For the word "Total", count the lines of the listing that contain it and give only the count.

--*--

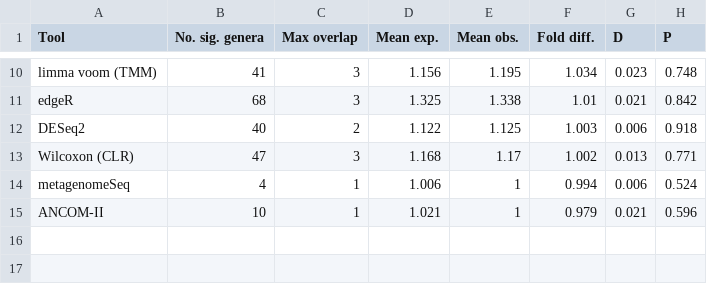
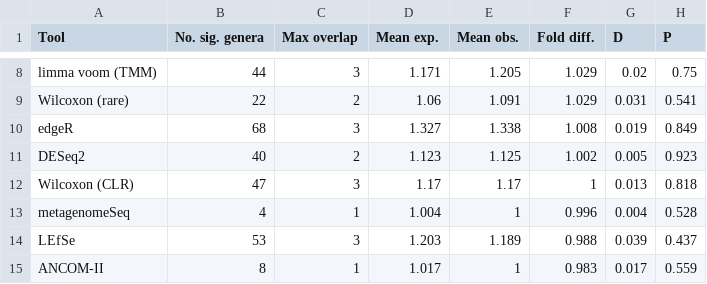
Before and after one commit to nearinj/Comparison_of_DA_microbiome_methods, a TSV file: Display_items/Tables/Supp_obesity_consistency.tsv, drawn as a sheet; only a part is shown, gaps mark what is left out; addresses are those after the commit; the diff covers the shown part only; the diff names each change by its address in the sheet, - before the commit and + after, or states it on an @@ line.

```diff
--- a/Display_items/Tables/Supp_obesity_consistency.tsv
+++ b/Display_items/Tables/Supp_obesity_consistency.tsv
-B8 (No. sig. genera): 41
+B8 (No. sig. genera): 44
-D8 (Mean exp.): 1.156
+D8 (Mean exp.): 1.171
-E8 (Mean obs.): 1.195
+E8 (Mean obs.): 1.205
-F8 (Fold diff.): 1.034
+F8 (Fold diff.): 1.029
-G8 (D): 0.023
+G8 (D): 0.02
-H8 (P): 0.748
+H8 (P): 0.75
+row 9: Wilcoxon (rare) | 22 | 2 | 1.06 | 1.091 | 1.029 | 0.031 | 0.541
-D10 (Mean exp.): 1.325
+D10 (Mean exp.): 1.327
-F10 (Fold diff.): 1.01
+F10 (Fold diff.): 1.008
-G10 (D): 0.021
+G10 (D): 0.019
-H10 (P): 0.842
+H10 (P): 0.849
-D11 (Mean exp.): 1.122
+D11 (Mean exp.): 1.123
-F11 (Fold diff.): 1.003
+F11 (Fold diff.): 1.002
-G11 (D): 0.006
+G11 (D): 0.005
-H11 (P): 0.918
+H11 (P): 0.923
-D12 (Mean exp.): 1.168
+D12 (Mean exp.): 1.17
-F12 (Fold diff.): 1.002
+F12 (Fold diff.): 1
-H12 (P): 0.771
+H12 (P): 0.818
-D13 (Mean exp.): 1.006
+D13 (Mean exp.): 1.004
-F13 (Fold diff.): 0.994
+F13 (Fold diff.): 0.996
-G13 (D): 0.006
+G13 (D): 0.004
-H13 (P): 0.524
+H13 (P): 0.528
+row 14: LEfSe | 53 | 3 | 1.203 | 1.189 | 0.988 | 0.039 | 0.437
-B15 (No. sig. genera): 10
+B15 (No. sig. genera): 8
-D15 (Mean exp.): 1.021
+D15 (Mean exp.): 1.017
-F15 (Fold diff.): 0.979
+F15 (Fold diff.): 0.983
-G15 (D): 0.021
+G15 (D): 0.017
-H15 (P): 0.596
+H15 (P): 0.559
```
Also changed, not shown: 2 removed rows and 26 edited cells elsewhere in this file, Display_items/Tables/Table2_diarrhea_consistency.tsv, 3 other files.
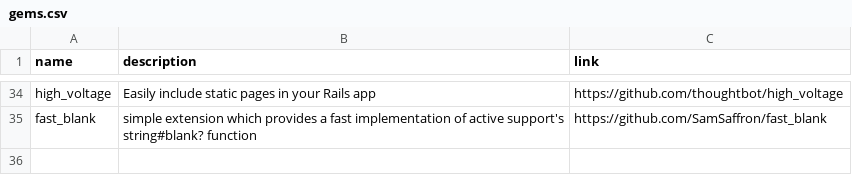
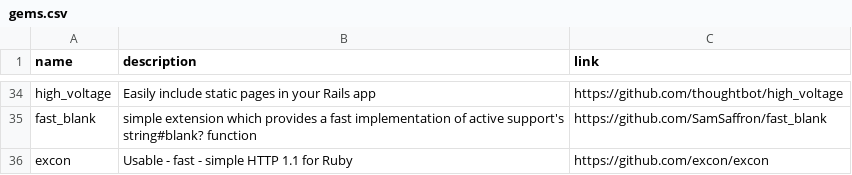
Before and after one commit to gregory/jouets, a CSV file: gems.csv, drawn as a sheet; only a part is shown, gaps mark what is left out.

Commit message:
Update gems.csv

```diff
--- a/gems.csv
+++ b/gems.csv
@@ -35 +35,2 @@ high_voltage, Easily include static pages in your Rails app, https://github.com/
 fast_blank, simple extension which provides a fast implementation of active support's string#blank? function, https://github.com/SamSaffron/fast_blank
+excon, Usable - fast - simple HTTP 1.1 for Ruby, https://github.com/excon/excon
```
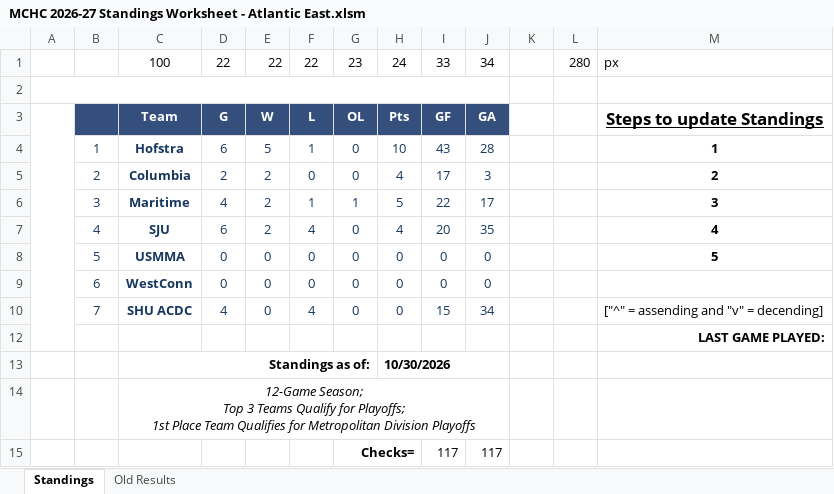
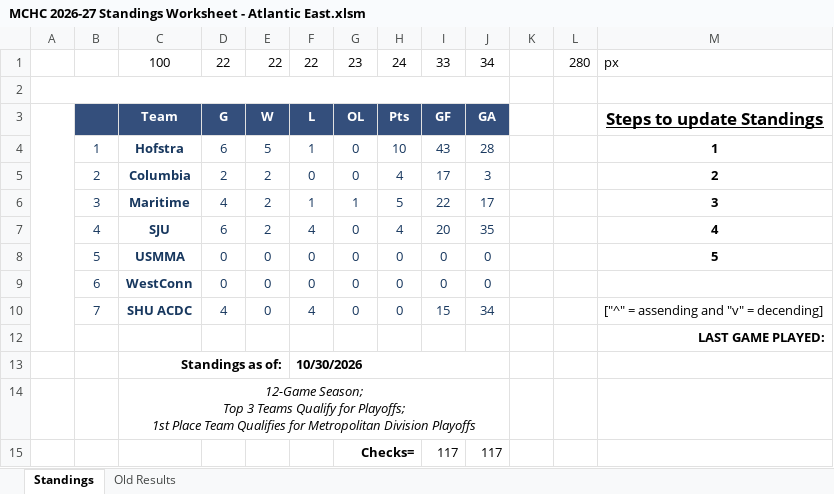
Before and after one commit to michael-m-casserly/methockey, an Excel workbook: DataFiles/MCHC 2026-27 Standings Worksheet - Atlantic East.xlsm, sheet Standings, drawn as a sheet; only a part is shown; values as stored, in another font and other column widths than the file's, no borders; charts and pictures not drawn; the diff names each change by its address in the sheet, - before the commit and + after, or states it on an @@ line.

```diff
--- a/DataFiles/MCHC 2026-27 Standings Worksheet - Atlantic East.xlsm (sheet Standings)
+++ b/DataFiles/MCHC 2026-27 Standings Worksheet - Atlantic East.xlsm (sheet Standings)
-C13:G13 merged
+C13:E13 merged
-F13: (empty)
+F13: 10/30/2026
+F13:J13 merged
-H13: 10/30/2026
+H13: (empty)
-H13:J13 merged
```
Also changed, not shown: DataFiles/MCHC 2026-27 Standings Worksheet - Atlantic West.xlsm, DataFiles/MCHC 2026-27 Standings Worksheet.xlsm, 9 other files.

--*--

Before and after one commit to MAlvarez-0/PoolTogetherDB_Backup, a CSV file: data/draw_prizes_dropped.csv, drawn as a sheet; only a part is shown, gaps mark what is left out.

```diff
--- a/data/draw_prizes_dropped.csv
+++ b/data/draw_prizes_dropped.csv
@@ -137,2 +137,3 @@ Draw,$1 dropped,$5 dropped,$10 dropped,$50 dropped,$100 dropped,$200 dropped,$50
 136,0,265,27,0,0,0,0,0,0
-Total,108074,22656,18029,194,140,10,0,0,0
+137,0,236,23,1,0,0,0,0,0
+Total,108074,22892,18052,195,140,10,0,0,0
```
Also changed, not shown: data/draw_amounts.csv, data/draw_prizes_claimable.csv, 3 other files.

--*--

Final answer
2